As more boomers enter the senior generation, the planning and design community continues to seek ways to design health care and wellness facilities for this significant cohort. This is challenging because there is no clear definition of this cohort’s needs and desires with regard to the health care built environment.

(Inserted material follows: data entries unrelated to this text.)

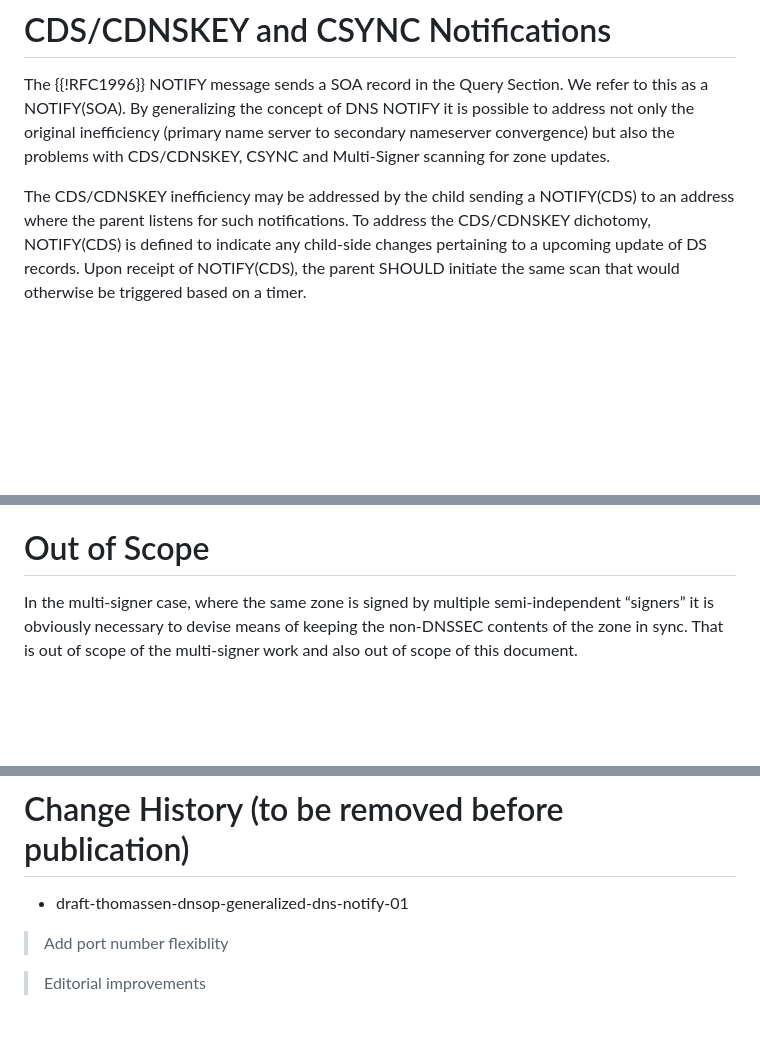
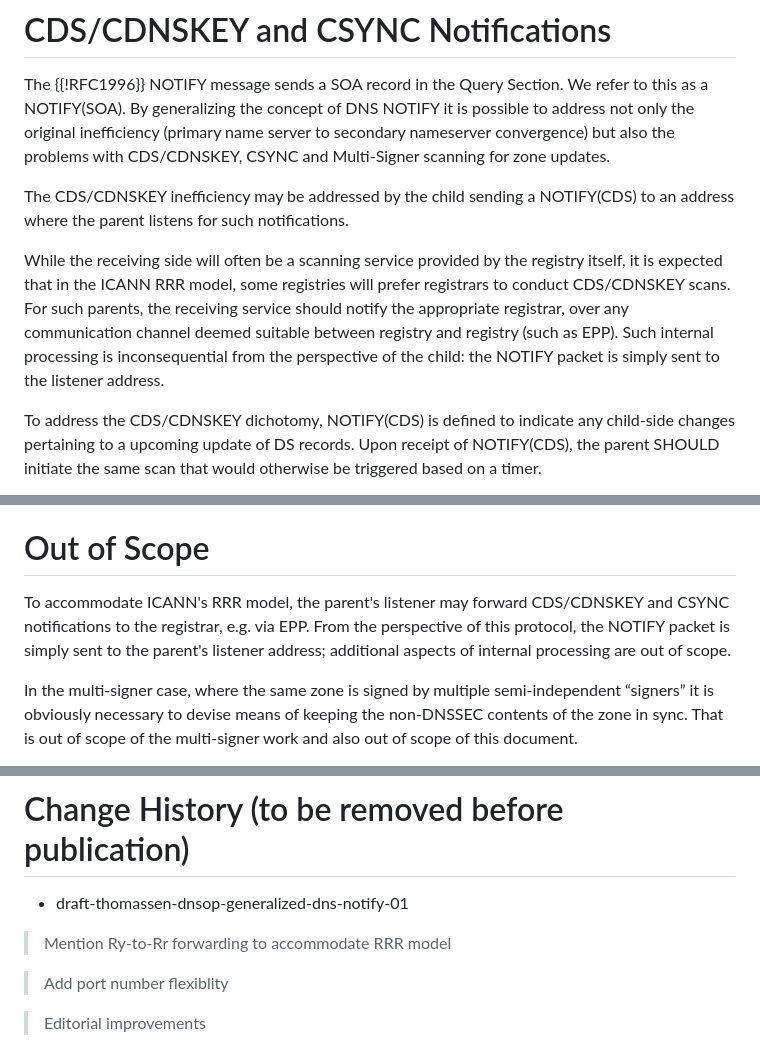
Before and after one commit to stepnem/draft-ietf-dnsop-generalized-notify, a Markdown page: draft-thomassen-dnsop-generalized-dns-notify.md, 3 parts joined by grey strips. GitHub-like rendering; blank space fills up the shorter version.

Commit message:
Mention Ry-to-Rr forwarding to accommodate RRR model

```diff
--- a/draft-thomassen-dnsop-generalized-dns-notify.md
+++ b/draft-thomassen-dnsop-generalized-dns-notify.md
@@ -204,6 +204,16 @@ and Multi-Signer scanning for zone updates.
 
 The CDS/CDNSKEY inefficiency may be addressed by the child sending a
 NOTIFY(CDS) to an address where the parent listens for such notifications.
+
+While the receiving side will often be a scanning service provided by
+the registry itself, it is expected that in the ICANN RRR model, some
+registries will prefer registrars to conduct CDS/CDNSKEY scans.
+For such parents, the receiving service should notify the appropriate
+registrar, over any communication channel deemed suitable between
+registry and registry (such as EPP).
+Such internal processing is inconsequential from the perspective of
+the child: the NOTIFY packet is simply sent to the listener address.
+
 To address the CDS/CDNSKEY dichotomy, NOTIFY(CDS) is defined to indicate
 any child-side changes pertaining to a upcoming update of DS records.
 Upon receipt of NOTIFY(CDS), the parent SHOULD initiate the same scan
@@ -388,6 +398,12 @@ for updates to the DNSKEY RRset.
 
 # Out of Scope
 
+To accommodate ICANN's RRR model, the parent's listener may forward
+CDS/CDNSKEY and CSYNC notifications to the registrar, e.g. via EPP.
+From the perspective of this protocol, the NOTIFY packet is simply
+sent to the parent's listener address; additional aspects of internal
+processing are out of scope.
+
 In the multi-signer case, where the same zone is signed by multiple
 semi-independent “signers” it is obviously necessary to devise means
 of keeping the non-DNSSEC contents of the zone in sync. That is out of
@@ -448,6 +464,8 @@ Christian Elmerot, Ólafur Guðmundsson
 
 * draft-thomassen-dnsop-generalized-dns-notify-01
 
+> Mention Ry-to-Rr forwarding to accommodate RRR model
+
 > Add port number flexiblity
 
 > Editorial improvements
```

Universal Design (UD) is an approach to design that increases the potential for developing a better quality of life for a wide range of individuals. It is a design process that enables and empowers a diverse population by improving human performance, health and wellness, and social participation (Steinfeld and Maisel, 2012). It creates products, systems, and environments to be as usable as possible by as many people as possible regardless of age, ability or situation.